◆ Exercise directions ◆
Report every line of the data where the string "repoint" appears.

Content revision data:
※

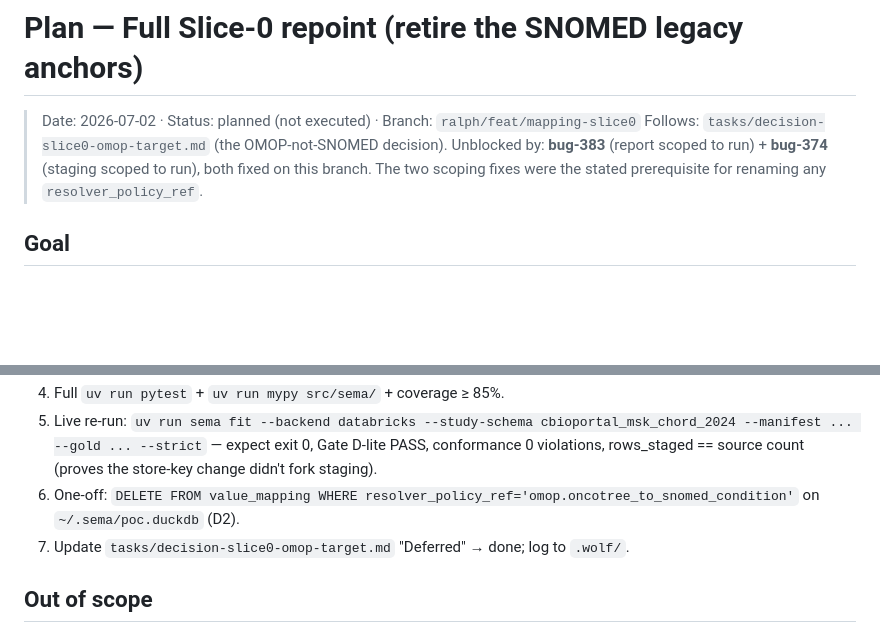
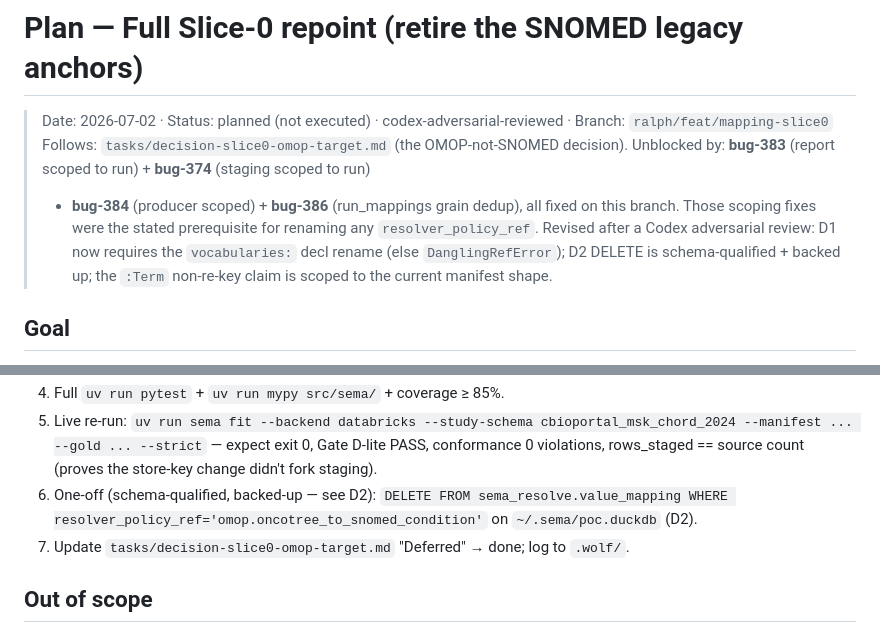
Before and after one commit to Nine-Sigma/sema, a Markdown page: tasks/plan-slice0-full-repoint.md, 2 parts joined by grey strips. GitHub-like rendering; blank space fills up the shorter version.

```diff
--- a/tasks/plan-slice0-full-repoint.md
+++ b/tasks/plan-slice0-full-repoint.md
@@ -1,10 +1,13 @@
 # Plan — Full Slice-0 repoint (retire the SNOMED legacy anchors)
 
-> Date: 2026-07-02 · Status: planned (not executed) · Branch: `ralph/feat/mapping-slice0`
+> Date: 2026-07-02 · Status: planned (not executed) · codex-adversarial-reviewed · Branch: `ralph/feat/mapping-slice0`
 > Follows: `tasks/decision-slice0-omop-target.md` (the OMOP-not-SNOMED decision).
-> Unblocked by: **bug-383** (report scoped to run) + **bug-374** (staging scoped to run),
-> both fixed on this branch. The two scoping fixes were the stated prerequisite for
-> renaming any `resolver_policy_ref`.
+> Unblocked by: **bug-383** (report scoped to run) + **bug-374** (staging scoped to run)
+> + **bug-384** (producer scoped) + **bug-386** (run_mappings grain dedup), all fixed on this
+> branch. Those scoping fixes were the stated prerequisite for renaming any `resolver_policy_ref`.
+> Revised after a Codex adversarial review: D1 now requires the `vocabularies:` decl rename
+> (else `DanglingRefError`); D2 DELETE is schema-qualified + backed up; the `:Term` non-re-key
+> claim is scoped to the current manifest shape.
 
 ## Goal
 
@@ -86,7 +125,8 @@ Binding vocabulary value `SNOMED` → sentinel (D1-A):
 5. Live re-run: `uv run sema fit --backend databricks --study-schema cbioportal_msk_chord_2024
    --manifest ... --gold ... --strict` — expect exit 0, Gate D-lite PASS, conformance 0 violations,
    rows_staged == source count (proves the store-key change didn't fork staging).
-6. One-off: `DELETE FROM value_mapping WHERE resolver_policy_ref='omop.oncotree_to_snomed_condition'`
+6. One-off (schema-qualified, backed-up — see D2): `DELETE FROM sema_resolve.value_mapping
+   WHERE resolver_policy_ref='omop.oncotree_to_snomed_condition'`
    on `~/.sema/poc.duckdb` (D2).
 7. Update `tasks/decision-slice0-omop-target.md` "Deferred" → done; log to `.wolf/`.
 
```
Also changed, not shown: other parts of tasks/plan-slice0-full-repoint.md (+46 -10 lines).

※

◆ Answer section ◆
Before and after one commit to Nine-Sigma/sema, a Markdown page: tasks/plan-slice0-full-repoint.md, 2 parts joined by grey strips. GitHub-like rendering; blank space fills up the shorter version.
--- a/tasks/plan-slice0-full-repoint.md
+++ b/tasks/plan-slice0-full-repoint.md
 # Plan — Full Slice-0 repoint (retire the SNOMED legacy anchors)
Also changed, not shown: other parts of tasks/plan-slice0-full-repoint.md (+46 -10 lines).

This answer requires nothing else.